This cleaning was detected in the brains of sleeping mice, but scientists said there’s reason to think it happens in people too.
If so, the finding may mean that for people with dementia and other mind disorders, ‘‘sleep would perhaps be even more important in slowing the progression of further damage,’’ Dr. Clete Kushida, medical director of the Stanford Sleep Medicine Center, said in an e-mail.

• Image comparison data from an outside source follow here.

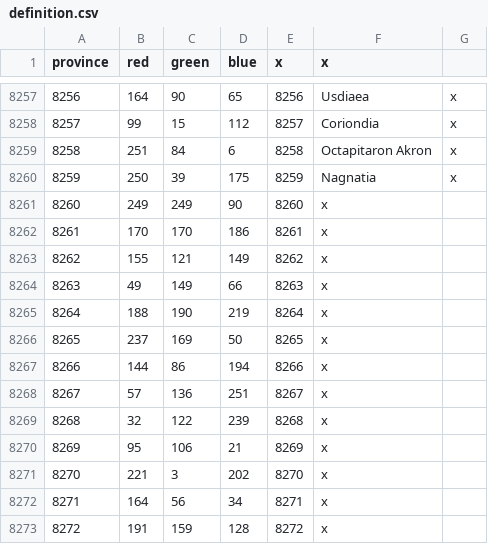
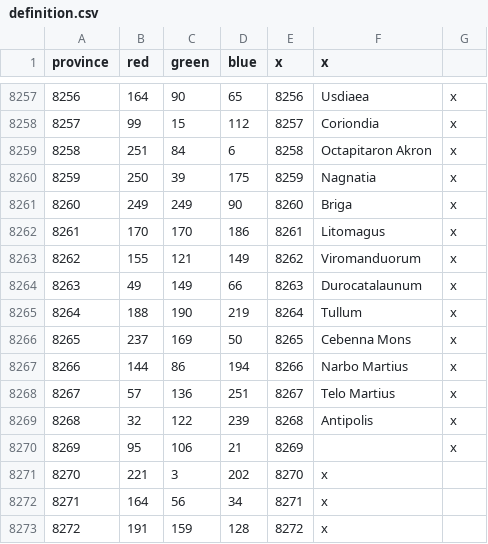
Before and after one commit to The-Triumvirate/Imperium-Universalis, a CSV file: map/definition.csv, drawn as a sheet; only a part is shown, gaps mark what is left out.

```diff
--- a/map/definition.csv
+++ b/map/definition.csv
@@ -8260,12 +8260,12 @@ province;red;green;blue;x;x
 8259;250;39;175;8259;Nagnatia;x
-8260;249;249;90;8260;x
-8261;170;170;186;8261;x
-8262;155;121;149;8262;x
-8263;49;149;66;8263;x
-8264;188;190;219;8264;x
-8265;237;169;50;8265;x
-8266;144;86;194;8266;x
-8267;57;136;251;8267;x
-8268;32;122;239;8268;x
-8269;95;106;21;8269;x
+8260;249;249;90;8260;Briga;x
+8261;170;170;186;8261;Litomagus;x
+8262;155;121;149;8262;Viromanduorum;x
+8263;49;149;66;8263;Durocatalaunum;x
+8264;188;190;219;8264;Tullum;x
+8265;237;169;50;8265;Cebenna Mons;x
+8266;144;86;194;8266;Narbo Martius;x
+8267;57;136;251;8267;Telo Martius;x
+8268;32;122;239;8268;Antipolis;x
+8269;95;106;21;8269;;x
 8270;221;3;202;8270;x
```
Also changed, not shown: 56 other files.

Kushida did not participate in the study, which appears in Friday’s issue of the journal Science.